(Modification records)
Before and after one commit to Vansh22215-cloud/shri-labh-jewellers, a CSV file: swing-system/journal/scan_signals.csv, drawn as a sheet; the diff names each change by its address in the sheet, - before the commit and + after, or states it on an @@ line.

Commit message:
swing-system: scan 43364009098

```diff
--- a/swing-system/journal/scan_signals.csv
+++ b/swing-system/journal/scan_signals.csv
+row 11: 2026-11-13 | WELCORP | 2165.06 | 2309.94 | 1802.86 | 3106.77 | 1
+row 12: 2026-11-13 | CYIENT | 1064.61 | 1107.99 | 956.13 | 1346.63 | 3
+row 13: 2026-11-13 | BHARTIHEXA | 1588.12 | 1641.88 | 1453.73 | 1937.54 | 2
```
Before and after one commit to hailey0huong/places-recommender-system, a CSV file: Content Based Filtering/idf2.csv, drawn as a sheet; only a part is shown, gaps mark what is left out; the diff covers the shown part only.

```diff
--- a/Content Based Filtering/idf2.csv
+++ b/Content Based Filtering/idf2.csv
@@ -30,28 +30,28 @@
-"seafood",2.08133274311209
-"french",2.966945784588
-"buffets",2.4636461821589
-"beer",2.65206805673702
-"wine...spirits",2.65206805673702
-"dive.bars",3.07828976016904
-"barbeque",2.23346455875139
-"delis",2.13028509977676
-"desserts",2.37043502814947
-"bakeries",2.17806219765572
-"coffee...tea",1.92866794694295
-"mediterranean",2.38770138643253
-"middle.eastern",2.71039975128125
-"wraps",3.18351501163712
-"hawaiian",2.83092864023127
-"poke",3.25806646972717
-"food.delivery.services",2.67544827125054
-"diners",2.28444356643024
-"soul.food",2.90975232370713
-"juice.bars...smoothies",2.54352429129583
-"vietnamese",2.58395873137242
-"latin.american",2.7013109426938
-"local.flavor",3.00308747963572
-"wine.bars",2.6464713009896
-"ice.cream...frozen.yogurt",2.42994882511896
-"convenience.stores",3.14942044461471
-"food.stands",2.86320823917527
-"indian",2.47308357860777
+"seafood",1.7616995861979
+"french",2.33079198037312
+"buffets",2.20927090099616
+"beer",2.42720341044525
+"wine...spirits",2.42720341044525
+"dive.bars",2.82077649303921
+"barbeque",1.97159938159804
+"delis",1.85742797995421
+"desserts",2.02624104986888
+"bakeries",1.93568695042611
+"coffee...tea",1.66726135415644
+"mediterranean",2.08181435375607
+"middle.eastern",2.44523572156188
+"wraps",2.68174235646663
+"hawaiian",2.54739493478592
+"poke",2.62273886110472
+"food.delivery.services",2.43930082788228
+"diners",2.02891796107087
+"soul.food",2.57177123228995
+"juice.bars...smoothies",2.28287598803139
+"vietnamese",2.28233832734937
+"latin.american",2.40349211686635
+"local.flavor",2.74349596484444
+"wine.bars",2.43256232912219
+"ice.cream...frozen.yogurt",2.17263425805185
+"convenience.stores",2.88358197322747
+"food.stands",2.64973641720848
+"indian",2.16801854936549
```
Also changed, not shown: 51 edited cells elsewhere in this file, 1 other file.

• **TASK BRIEF**
Look through the entries and give the number of lines containing the word "wine". Add nothing else.

• **WORKED SOLUTION**
4